Task details:
Pictures stay out; print the rest of the listing below exactly as it stands.

#### Data for this exercise ####

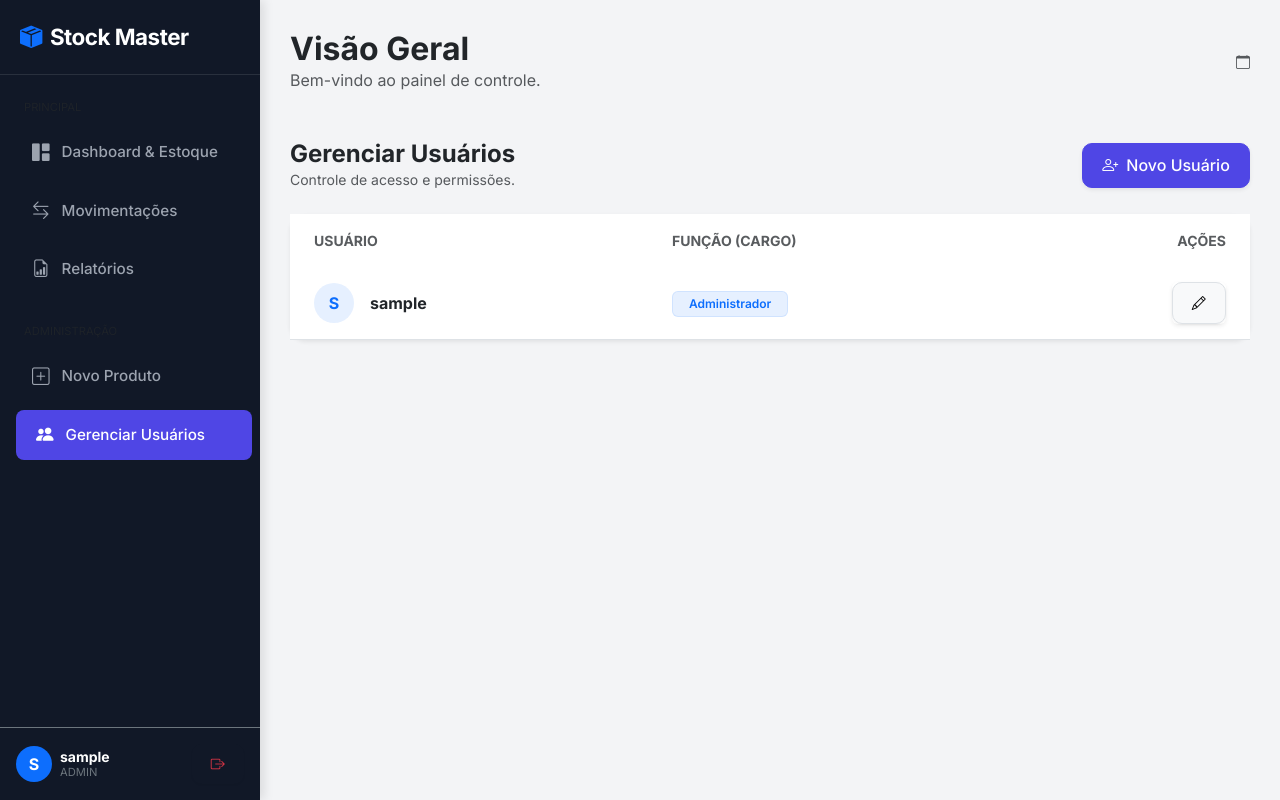
After one commit to EngSivaldo/stock-master-uninter, a Flask app: page /auth/users in a window 1280 px wide. The commit adds this page. Run offline with Flask 3, Linux system fonts and the light colour scheme; a user stored in the database is signed in; tables that the repository leaves empty hold one stand-in row (values such as "Sample post").

Commit message:
fix: Correcao do Blueprint Auth e feat: CRUD de Usuarios e Tela de Suporte

```diff
--- a/app/blueprints/auth/routes.py
+++ b/app/blueprints/auth/routes.py
@@ -1,9 +1,10 @@
-from flask import Blueprint, render_template, redirect, url_for, flash, request
-from flask_login import login_user, logout_user, current_user
+from flask import render_template, redirect, url_for, flash, request
+from flask_login import login_user, logout_user, login_required, current_user
 from app.models import User
 from app.extensions import db
+from . import auth_bp
+from app.decorators import admin_required # <--- Importante!
 
-auth_bp = Blueprint('auth', __name__)
 
 @auth_bp.route('/login', methods=['GET', 'POST'])
 def login():
@@ -28,3 +29,91 @@ def login():
 def logout():
     logout_user()
     return redirect(url_for('auth.login'))
+
+
+
+@auth_bp.route('/support')
+def support():
+    # Renderiza a tela de ajuda/suporte
+    return render_template('auth/support.html')
+
+
+
+from flask import render_template, redirect, url_for, flash, request
+from flask_login import login_user, logout_user, login_required, current_user
+from app.models import User
+from app.extensions import db
+from . import auth_bp
+from app.decorators import admin_required # <--- Importante!
+
+# ... (Mantenha as rotas de login/logout/suporte que já existem) ...
+
+# --- ÁREA ADMINISTRATIVA DE USUÁRIOS ---
+
+@auth_bp.route('/users')
+@login_required
+@admin_required # Só Admin entra aqui
+def users_list():
+    users = User.query.all()
+    return render_template('auth/users_list.html', users=users)
+
+@auth_bp.route('/users/new', methods=['GET', 'POST'])
+@login_required
+@admin_required
+def user_create():
+    if request.method == 'POST':
+        username = request.form.get('username')
+        password = request.form.get('password')
+        role = request.form.get('role')
+
+        # Verificação simples se já existe
+        if User.query.filter_by(username=username).first():
+            flash('Este nome de usuário já existe.', 'danger')
+        else:
+            new_user = User(username=username, role=role)
+            new_user.set_password(password)
+            db.session.add(new_user)
+            db.session.commit()
+            flash(f'Usuário {username} criado com sucesso!', 'success')
+            return redirect(url_for('auth.users_list'))
+
+    return render_template('auth/user_form.html', user=None)
+
+@auth_bp.route('/users/edit/<int:id>', methods=['GET', 'POST'])
+@login_required
+@admin_required
+def user_edit(id):
+    user = User.query.get_or_404(id)
+
+    if request.method == 'POST':
+        user.username = request.form.get('username')
+        user.role = request.form.get('role')
+
+        # Só altera a senha se o campo não estiver vazio
+        new_password = request.form.get('password')
+        if new_password:
+            user.set_password(new_password)
+
+        try:
+            db.session.commit()
+            flash('Dados do usuário atualizados.', 'success')
+            return redirect(url_for('auth.users_list'))
+        except Exception as e:
+            flash('Erro ao atualizar.', 'danger')
+
+    return render_template('auth/user_form.html', user=user)
+
+@auth_bp.route('/users/delete/<int:id>')
+@login_required
+@admin_required
+def user_delete(id):
+    # REGRA DE OURO: Não permitir que o admin se auto-delete
+    if id == current_user.id:
+        flash('Você não pode excluir a si mesmo!', 'warning')
+        return redirect(url_for('auth.users_list'))
+
+    user = User.query.get_or_404(id)
+    db.session.delete(user)
+    db.session.commit()
+    flash(f'Usuário {user.username} removido.', 'success')
+    return redirect(url_for('auth.users_list'))
--- a/app/templates/auth/login.html
+++ b/app/templates/auth/login.html
@@ -50,7 +50,7 @@
                                     Lembrar de mim
                                 </label>
                             </div>
-                            <a href="#" class="small text-decoration-none text-primary fw-bold">Esqueceu?</a>
+                            <a href="{{ url_for('auth.support') }}" class="small text-decoration-none text-primary fw-bold">Esqueceu?</a>
                         </div>
 
                         <div class="d-grid">
@@ -62,7 +62,7 @@
 
                     <div class="text-center mt-4">
                         <span class="text-muted small">Não tem conta?</span>
-                        <a href="#" class="small text-decoration-none fw-bold ms-1">Contate o Admin</a>
+                        <a href="{{ url_for('auth.support') }}" class="small text-decoration-none fw-bold ms-1">Contate o Admin</a>
                     </div>
                 </div>
 
--- /dev/null
+++ b/app/templates/auth/users_list.html
@@ -0,0 +1,60 @@
+{% extends "base.html" %}
+
+{% block content %}
+<div class="d-flex justify-content-between align-items-center mb-4">
+    <div>
+        <h4 class="fw-bold text-dark mb-0">Gerenciar Usuários</h4>
+        <p class="text-muted small mb-0">Controle de acesso e permissões.</p>
+    </div>
+    <a href="{{ url_for('auth.user_create') }}" class="btn btn-primary shadow-sm">
+        <i class="bi bi-person-plus me-2"></i>Novo Usuário
+    </a>
+</div>
+
+<div class="card shadow-sm border-0">
+    <div class="card-body p-0">
+        <table class="table table-hover align-middle mb-0">
+            <thead class="bg-light">
+                <tr>
+                    <th class="ps-4 py-3 text-uppercase text-muted small fw-bold border-0">Usuário</th>
+                    <th class="py-3 text-uppercase text-muted small fw-bold border-0">Função (Cargo)</th>
+                    <th class="pe-4 py-3 text-uppercase text-muted small fw-bold border-0 text-end">Ações</th>
+                </tr>
+            </thead>
+            <tbody>
+                {% for u in users %}
+                <tr>
+                    <td class="ps-4 py-3">
+                        <div class="d-flex align-items-center">
+                            <div class="bg-primary bg-opacity-10 text-primary rounded-circle d-flex align-items-center justify-content-center me-3" style="width: 40px; height: 40px; font-weight: bold;">
+                                {{ u.username[0].upper() }}
+                            </div>
+                            <span class="fw-bold text-dark">{{ u.username }}</span>
+                        </div>
+                    </td>
+                    <td>
+                        {% if u.role == 'admin' %}
+                            <span class="badge bg-primary bg-opacity-10 text-primary border border-primary border-opacity-10 px-3">Administrador</span>
+                        {% else %}
+                            <span class="badge bg-secondary bg-opacity-10 text-secondary border border-secondary border-opacity-10 px-3">Operador</span>
+                        {% endif %}
+                    </td>
+                    <td class="pe-4 text-end">
+                        <div class="btn-group shadow-sm">
+                            <a href="{{ url_for('auth.user_edit', id=u.id) }}" class="btn btn-sm btn-light border" title="Editar / Resetar Senha">
+                                <i class="bi bi-pencil"></i>
+                            </a>
+                            {% if u.id != current_user.id %}
+                            <a href="{{ url_for('auth.user_delete', id=u.id) }}" class="btn btn-sm btn-light border text-danger" title="Excluir" onclick="return confirm('Tem certeza que deseja excluir este usuário?');">
+                                <i class="bi bi-trash"></i>
+                            </a>
+                            {% endif %}
+                        </div>
+                    </td>
+                </tr>
+                {% endfor %}
+            </tbody>
+        </table>
+    </div>
+</div>
+{% endblock %}
--- a/app/templates/base.html
+++ b/app/templates/base.html
@@ -48,6 +48,11 @@
                         <i class="bi bi-plus-square"></i> Novo Produto
                     </a>
                 </li>
+                <li>
+                    <a href="{{ url_for('auth.users_list') }}" class="nav-link {% if request.endpoint == 'auth.users_list' %}active{% endif %}">
+                        <i class="bi bi-people-fill"></i> Gerenciar Usuários
+                    </a>
+                </li>
                 {% endif %}
             </ul>
         </div>
```
Also changed, not shown: app/blueprints/auth/__init__.py (+8 -0 lines), app/templates/auth/support.html (added, +47 -0 lines), app/templates/auth/user_form.html (added, +50 -0 lines).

####

Exercise result:
After one commit to EngSivaldo/stock-master-uninter, a Flask app: page /auth/users in a window 1280 px wide. The commit adds this page. Run offline with Flask 3, Linux system fonts and the light colour scheme; a user stored in the database is signed in; tables that the repository leaves empty hold one stand-in row (values such as "Sample post").

Commit message:
fix: Correcao do Blueprint Auth e feat: CRUD de Usuarios e Tela de Suporte

```diff
--- a/app/blueprints/auth/routes.py
+++ b/app/blueprints/auth/routes.py
@@ -1,9 +1,10 @@
-from flask import Blueprint, render_template, redirect, url_for, flash, request
-from flask_login import login_user, logout_user, current_user
+from flask import render_template, redirect, url_for, flash, request
+from flask_login import login_user, logout_user, login_required, current_user
 from app.models import User
 from app.extensions import db
+from . import auth_bp
+from app.decorators import admin_required # <--- Importante!
 
-auth_bp = Blueprint('auth', __name__)
 
 @auth_bp.route('/login', methods=['GET', 'POST'])
 def login():
@@ -28,3 +29,91 @@ def login():
 def logout():
     logout_user()
     return redirect(url_for('auth.login'))
+
+
+
+@auth_bp.route('/support')
+def support():
+    # Renderiza a tela de ajuda/suporte
+    return render_template('auth/support.html')
+
+
+
+from flask import render_template, redirect, url_for, flash, request
+from flask_login import login_user, logout_user, login_required, current_user
+from app.models import User
+from app.extensions import db
+from . import auth_bp
+from app.decorators import admin_required # <--- Importante!
+
+# ... (Mantenha as rotas de login/logout/suporte que já existem) ...
+
+# --- ÁREA ADMINISTRATIVA DE USUÁRIOS ---
+
+@auth_bp.route('/users')
+@login_required
+@admin_required # Só Admin entra aqui
+def users_list():
+    users = User.query.all()
+    return render_template('auth/users_list.html', users=users)
+
+@auth_bp.route('/users/new', methods=['GET', 'POST'])
+@login_required
+@admin_required
+def user_create():
+    if request.method == 'POST':
+        username = request.form.get('username')
+        password = request.form.get('password')
+        role = request.form.get('role')
+
+        # Verificação simples se já existe
+        if User.query.filter_by(username=username).first():
+            flash('Este nome de usuário já existe.', 'danger')
+        else:
+            new_user = User(username=username, role=role)
+            new_user.set_password(password)
+            db.session.add(new_user)
+            db.session.commit()
+            flash(f'Usuário {username} criado com sucesso!', 'success')
+            return redirect(url_for('auth.users_list'))
+
+    return render_template('auth/user_form.html', user=None)
+
+@auth_bp.route('/users/edit/<int:id>', methods=['GET', 'POST'])
+@login_required
+@admin_required
+def user_edit(id):
+    user = User.query.get_or_404(id)
+
+    if request.method == 'POST':
+        user.username = request.form.get('username')
+        user.role = request.form.get('role')
+
+        # Só altera a senha se o campo não estiver vazio
+        new_password = request.form.get('password')
+        if new_password:
+            user.set_password(new_password)
+
+        try:
+            db.session.commit()
+            flash('Dados do usuário atualizados.', 'success')
+            return redirect(url_for('auth.users_list'))
+        except Exception as e:
+            flash('Erro ao atualizar.', 'danger')
+
+    return render_template('auth/user_form.html', user=user)
+
+@auth_bp.route('/users/delete/<int:id>')
+@login_required
+@admin_required
+def user_delete(id):
+    # REGRA DE OURO: Não permitir que o admin se auto-delete
+    if id == current_user.id:
+        flash('Você não pode excluir a si mesmo!', 'warning')
+        return redirect(url_for('auth.users_list'))
+
+    user = User.query.get_or_404(id)
+    db.session.delete(user)
+    db.session.commit()
+    flash(f'Usuário {user.username} removido.', 'success')
+    return redirect(url_for('auth.users_list'))
--- a/app/templates/auth/login.html
+++ b/app/templates/auth/login.html
@@ -50,7 +50,7 @@
                                     Lembrar de mim
                                 </label>
                             </div>
-                            <a href="#" class="small text-decoration-none text-primary fw-bold">Esqueceu?</a>
+                            <a href="{{ url_for('auth.support') }}" class="small text-decoration-none text-primary fw-bold">Esqueceu?</a>
                         </div>
 
                         <div class="d-grid">
@@ -62,7 +62,7 @@
 
                     <div class="text-center mt-4">
                         <span class="text-muted small">Não tem conta?</span>
-                        <a href="#" class="small text-decoration-none fw-bold ms-1">Contate o Admin</a>
+                        <a href="{{ url_for('auth.support') }}" class="small text-decoration-none fw-bold ms-1">Contate o Admin</a>
                     </div>
                 </div>
 
--- /dev/null
+++ b/app/templates/auth/users_list.html
@@ -0,0 +1,60 @@
+{% extends "base.html" %}
+
+{% block content %}
+<div class="d-flex justify-content-between align-items-center mb-4">
+    <div>
+        <h4 class="fw-bold text-dark mb-0">Gerenciar Usuários</h4>
+        <p class="text-muted small mb-0">Controle de acesso e permissões.</p>
+    </div>
+    <a href="{{ url_for('auth.user_create') }}" class="btn btn-primary shadow-sm">
+        <i class="bi bi-person-plus me-2"></i>Novo Usuário
+    </a>
+</div>
+
+<div class="card shadow-sm border-0">
+    <div class="card-body p-0">
+        <table class="table table-hover align-middle mb-0">
+            <thead class="bg-light">
+                <tr>
+                    <th class="ps-4 py-3 text-uppercase text-muted small fw-bold border-0">Usuário</th>
+                    <th class="py-3 text-uppercase text-muted small fw-bold border-0">Função (Cargo)</th>
+                    <th class="pe-4 py-3 text-uppercase text-muted small fw-bold border-0 text-end">Ações</th>
+                </tr>
+            </thead>
+            <tbody>
+                {% for u in users %}
+                <tr>
+                    <td class="ps-4 py-3">
+                        <div class="d-flex align-items-center">
+                            <div class="bg-primary bg-opacity-10 text-primary rounded-circle d-flex align-items-center justify-content-center me-3" style="width: 40px; height: 40px; font-weight: bold;">
+                                {{ u.username[0].upper() }}
+                            </div>
+                            <span class="fw-bold text-dark">{{ u.username }}</span>
+                        </div>
+                    </td>
+                    <td>
+                        {% if u.role == 'admin' %}
+                            <span class="badge bg-primary bg-opacity-10 text-primary border border-primary border-opacity-10 px-3">Administrador</span>
+                        {% else %}
+                            <span class="badge bg-secondary bg-opacity-10 text-secondary border border-secondary border-opacity-10 px-3">Operador</span>
+                        {% endif %}
+                    </td>
+                    <td class="pe-4 text-end">
+                        <div class="btn-group shadow-sm">
+                            <a href="{{ url_for('auth.user_edit', id=u.id) }}" class="btn btn-sm btn-light border" title="Editar / Resetar Senha">
+                                <i class="bi bi-pencil"></i>
+                            </a>
+                            {% if u.id != current_user.id %}
+                            <a href="{{ url_for('auth.user_delete', id=u.id) }}" class="btn btn-sm btn-light border text-danger" title="Excluir" onclick="return confirm('Tem certeza que deseja excluir este usuário?');">
+                                <i class="bi bi-trash"></i>
+                            </a>
+                            {% endif %}
+                        </div>
+                    </td>
+                </tr>
+                {% endfor %}
+            </tbody>
+        </table>
+    </div>
+</div>
+{% endblock %}
--- a/app/templates/base.html
+++ b/app/templates/base.html
@@ -48,6 +48,11 @@
                         <i class="bi bi-plus-square"></i> Novo Produto
                     </a>
                 </li>
+                <li>
+                    <a href="{{ url_for('auth.users_list') }}" class="nav-link {% if request.endpoint == 'auth.users_list' %}active{% endif %}">
+                        <i class="bi bi-people-fill"></i> Gerenciar Usuários
+                    </a>
+                </li>
                 {% endif %}
             </ul>
         </div>
```
Also changed, not shown: app/blueprints/auth/__init__.py (+8 -0 lines), app/templates/auth/support.html (added, +47 -0 lines), app/templates/auth/user_form.html (added, +50 -0 lines).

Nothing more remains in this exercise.